▶ **Exercise**: Give an exact copy of the data that follows.

*** Opening of Dataset entries ***

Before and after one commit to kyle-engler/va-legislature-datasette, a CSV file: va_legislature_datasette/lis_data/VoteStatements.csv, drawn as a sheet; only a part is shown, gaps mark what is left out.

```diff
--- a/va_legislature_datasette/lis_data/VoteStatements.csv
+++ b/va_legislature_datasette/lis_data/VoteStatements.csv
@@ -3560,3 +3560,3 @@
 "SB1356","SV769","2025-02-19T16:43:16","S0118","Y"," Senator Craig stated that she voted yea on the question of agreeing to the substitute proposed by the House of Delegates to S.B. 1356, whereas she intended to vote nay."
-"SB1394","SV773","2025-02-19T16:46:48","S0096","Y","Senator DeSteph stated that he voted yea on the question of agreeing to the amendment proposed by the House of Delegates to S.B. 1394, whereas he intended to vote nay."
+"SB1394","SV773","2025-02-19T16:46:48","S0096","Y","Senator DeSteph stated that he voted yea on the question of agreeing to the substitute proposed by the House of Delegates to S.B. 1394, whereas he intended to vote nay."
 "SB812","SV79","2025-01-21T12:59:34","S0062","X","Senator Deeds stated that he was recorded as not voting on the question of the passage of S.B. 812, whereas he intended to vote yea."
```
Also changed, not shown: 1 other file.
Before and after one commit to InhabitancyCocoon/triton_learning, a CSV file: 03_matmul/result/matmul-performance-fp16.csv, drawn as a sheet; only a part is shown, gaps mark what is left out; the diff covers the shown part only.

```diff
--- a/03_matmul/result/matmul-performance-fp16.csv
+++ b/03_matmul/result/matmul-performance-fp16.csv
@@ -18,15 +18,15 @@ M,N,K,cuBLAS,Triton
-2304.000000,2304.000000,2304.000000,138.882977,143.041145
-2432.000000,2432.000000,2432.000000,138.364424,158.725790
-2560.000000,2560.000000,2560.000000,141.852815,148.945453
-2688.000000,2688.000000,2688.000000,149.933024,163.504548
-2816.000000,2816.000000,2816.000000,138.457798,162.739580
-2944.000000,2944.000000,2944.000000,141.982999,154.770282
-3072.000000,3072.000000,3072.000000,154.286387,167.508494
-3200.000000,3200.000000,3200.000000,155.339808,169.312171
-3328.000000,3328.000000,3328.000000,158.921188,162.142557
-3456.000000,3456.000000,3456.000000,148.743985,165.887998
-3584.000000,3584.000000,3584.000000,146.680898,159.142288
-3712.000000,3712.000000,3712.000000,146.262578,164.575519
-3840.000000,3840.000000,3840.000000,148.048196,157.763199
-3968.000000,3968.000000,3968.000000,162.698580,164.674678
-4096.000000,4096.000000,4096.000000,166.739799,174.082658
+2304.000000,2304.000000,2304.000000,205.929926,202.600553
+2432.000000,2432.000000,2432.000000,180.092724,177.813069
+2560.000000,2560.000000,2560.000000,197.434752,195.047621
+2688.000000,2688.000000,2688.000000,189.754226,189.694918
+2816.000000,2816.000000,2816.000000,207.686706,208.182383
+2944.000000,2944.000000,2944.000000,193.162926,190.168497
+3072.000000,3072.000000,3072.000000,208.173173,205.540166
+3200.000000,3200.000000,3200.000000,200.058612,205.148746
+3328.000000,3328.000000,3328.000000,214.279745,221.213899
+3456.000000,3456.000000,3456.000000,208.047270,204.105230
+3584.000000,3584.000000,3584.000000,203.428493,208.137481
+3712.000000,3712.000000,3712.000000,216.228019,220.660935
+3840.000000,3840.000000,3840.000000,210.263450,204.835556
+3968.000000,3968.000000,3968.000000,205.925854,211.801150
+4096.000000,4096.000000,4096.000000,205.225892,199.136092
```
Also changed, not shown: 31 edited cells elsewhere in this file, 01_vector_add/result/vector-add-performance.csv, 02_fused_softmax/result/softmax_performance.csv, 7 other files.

*** Close of Dataset entries ***

▶ **The completed task**:
Before and after one commit to kyle-engler/va-legislature-datasette, a CSV file: va_legislature_datasette/lis_data/VoteStatements.csv, drawn as a sheet; only a part is shown, gaps mark what is left out.

```diff
--- a/va_legislature_datasette/lis_data/VoteStatements.csv
+++ b/va_legislature_datasette/lis_data/VoteStatements.csv
@@ -3560,3 +3560,3 @@
 "SB1356","SV769","2025-02-19T16:43:16","S0118","Y"," Senator Craig stated that she voted yea on the question of agreeing to the substitute proposed by the House of Delegates to S.B. 1356, whereas she intended to vote nay."
-"SB1394","SV773","2025-02-19T16:46:48","S0096","Y","Senator DeSteph stated that he voted yea on the question of agreeing to the amendment proposed by the House of Delegates to S.B. 1394, whereas he intended to vote nay."
+"SB1394","SV773","2025-02-19T16:46:48","S0096","Y","Senator DeSteph stated that he voted yea on the question of agreeing to the substitute proposed by the House of Delegates to S.B. 1394, whereas he intended to vote nay."
 "SB812","SV79","2025-01-21T12:59:34","S0062","X","Senator Deeds stated that he was recorded as not voting on the question of the passage of S.B. 812, whereas he intended to vote yea."
```
Also changed, not shown: 1 other file.
Before and after one commit to InhabitancyCocoon/triton_learning, a CSV file: 03_matmul/result/matmul-performance-fp16.csv, drawn as a sheet; only a part is shown, gaps mark what is left out; the diff covers the shown part only.

```diff
--- a/03_matmul/result/matmul-performance-fp16.csv
+++ b/03_matmul/result/matmul-performance-fp16.csv
@@ -18,15 +18,15 @@ M,N,K,cuBLAS,Triton
-2304.000000,2304.000000,2304.000000,138.882977,143.041145
-2432.000000,2432.000000,2432.000000,138.364424,158.725790
-2560.000000,2560.000000,2560.000000,141.852815,148.945453
-2688.000000,2688.000000,2688.000000,149.933024,163.504548
-2816.000000,2816.000000,2816.000000,138.457798,162.739580
-2944.000000,2944.000000,2944.000000,141.982999,154.770282
-3072.000000,3072.000000,3072.000000,154.286387,167.508494
-3200.000000,3200.000000,3200.000000,155.339808,169.312171
-3328.000000,3328.000000,3328.000000,158.921188,162.142557
-3456.000000,3456.000000,3456.000000,148.743985,165.887998
-3584.000000,3584.000000,3584.000000,146.680898,159.142288
-3712.000000,3712.000000,3712.000000,146.262578,164.575519
-3840.000000,3840.000000,3840.000000,148.048196,157.763199
-3968.000000,3968.000000,3968.000000,162.698580,164.674678
-4096.000000,4096.000000,4096.000000,166.739799,174.082658
+2304.000000,2304.000000,2304.000000,205.929926,202.600553
+2432.000000,2432.000000,2432.000000,180.092724,177.813069
+2560.000000,2560.000000,2560.000000,197.434752,195.047621
+2688.000000,2688.000000,2688.000000,189.754226,189.694918
+2816.000000,2816.000000,2816.000000,207.686706,208.182383
+2944.000000,2944.000000,2944.000000,193.162926,190.168497
+3072.000000,3072.000000,3072.000000,208.173173,205.540166
+3200.000000,3200.000000,3200.000000,200.058612,205.148746
+3328.000000,3328.000000,3328.000000,214.279745,221.213899
+3456.000000,3456.000000,3456.000000,208.047270,204.105230
+3584.000000,3584.000000,3584.000000,203.428493,208.137481
+3712.000000,3712.000000,3712.000000,216.228019,220.660935
+3840.000000,3840.000000,3840.000000,210.263450,204.835556
+3968.000000,3968.000000,3968.000000,205.925854,211.801150
+4096.000000,4096.000000,4096.000000,205.225892,199.136092
```
Also changed, not shown: 31 edited cells elsewhere in this file, 01_vector_add/result/vector-add-performance.csv, 02_fused_softmax/result/softmax_performance.csv, 7 other files.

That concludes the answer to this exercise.